### Task requirements
Below are the records. List every line holding the word "height".

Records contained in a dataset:
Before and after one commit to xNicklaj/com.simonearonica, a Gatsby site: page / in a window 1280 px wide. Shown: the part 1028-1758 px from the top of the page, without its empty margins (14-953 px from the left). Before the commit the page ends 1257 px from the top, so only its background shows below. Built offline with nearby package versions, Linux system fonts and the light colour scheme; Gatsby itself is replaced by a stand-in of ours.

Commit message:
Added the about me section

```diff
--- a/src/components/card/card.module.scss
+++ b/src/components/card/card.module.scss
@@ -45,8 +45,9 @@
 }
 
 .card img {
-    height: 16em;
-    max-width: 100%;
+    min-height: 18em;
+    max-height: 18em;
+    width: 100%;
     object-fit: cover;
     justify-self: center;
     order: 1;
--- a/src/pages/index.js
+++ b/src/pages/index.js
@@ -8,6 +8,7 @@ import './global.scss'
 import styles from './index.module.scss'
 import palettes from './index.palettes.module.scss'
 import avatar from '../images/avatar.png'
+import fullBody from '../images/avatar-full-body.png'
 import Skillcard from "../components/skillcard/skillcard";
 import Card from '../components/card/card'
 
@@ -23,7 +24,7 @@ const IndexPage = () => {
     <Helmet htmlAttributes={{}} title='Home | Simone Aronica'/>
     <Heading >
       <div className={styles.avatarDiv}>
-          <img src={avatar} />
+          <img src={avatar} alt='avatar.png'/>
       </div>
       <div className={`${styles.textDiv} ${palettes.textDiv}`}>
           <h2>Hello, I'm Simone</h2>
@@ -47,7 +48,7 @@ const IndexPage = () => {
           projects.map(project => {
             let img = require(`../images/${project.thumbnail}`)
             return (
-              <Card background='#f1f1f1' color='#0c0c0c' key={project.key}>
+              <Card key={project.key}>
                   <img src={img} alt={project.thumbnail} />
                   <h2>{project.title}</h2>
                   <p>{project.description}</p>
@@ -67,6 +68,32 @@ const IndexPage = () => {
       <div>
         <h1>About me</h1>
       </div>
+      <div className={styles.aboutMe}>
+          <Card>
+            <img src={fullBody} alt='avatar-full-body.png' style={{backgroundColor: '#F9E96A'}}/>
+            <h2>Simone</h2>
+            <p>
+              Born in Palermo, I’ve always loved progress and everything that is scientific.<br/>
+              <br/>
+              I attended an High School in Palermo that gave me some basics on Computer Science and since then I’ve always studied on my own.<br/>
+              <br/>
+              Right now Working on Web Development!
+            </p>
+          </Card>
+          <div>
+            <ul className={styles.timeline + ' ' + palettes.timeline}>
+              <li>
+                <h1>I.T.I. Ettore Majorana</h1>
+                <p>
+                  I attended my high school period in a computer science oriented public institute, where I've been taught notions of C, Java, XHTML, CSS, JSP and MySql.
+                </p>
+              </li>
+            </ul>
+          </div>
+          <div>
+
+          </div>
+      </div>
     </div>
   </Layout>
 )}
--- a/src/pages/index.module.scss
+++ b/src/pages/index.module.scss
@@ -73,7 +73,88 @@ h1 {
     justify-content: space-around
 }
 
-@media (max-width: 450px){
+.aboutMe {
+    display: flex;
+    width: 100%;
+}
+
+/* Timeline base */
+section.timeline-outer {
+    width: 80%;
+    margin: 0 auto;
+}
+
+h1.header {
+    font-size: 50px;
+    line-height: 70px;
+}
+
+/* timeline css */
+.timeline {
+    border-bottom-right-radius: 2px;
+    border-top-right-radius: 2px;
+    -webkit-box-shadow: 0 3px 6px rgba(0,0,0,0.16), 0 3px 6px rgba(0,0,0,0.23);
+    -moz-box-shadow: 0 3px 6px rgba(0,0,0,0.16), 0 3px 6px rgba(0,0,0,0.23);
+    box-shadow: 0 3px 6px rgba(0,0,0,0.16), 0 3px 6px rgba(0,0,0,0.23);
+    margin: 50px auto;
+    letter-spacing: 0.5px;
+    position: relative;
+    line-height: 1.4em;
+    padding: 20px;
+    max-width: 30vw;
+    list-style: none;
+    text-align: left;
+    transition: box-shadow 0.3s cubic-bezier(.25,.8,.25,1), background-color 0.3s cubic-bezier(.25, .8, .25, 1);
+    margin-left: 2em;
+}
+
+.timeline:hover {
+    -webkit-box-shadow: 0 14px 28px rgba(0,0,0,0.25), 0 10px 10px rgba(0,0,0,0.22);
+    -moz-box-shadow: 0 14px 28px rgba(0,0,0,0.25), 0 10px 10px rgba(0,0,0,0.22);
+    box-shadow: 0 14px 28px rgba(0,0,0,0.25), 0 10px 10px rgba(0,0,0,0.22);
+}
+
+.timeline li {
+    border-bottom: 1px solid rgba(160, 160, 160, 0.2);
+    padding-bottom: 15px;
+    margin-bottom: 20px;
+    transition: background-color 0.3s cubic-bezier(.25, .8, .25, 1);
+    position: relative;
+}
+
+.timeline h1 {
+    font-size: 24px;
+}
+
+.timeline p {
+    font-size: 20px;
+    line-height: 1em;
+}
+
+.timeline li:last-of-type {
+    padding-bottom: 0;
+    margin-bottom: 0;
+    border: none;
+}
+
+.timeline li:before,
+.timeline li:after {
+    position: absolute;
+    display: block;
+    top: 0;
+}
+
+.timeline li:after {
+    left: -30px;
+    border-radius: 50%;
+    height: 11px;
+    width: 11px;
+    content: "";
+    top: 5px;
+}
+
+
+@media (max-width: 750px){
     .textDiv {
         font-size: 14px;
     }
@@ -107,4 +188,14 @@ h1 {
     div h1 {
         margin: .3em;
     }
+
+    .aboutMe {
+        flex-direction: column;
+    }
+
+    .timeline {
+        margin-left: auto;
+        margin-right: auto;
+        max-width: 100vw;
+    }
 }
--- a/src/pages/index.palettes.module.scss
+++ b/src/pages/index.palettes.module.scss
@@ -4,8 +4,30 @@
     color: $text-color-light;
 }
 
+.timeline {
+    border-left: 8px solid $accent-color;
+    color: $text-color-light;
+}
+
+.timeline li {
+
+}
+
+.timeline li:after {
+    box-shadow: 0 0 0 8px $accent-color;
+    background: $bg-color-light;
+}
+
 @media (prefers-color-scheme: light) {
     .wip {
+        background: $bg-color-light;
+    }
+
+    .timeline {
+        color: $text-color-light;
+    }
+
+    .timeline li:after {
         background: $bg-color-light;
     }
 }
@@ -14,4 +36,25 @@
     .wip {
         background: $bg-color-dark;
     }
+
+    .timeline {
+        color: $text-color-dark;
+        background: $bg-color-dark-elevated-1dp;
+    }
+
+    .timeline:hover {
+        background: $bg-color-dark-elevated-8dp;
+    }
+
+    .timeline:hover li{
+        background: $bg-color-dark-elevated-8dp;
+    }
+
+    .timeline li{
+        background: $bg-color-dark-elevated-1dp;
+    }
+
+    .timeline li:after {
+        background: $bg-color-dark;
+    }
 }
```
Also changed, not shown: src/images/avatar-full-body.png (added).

### Answer section
-    height: 16em;
+    min-height: 18em;
+    max-height: 18em;
+    line-height: 70px;
+    line-height: 1.4em;
+    line-height: 1em;
+    height: 11px;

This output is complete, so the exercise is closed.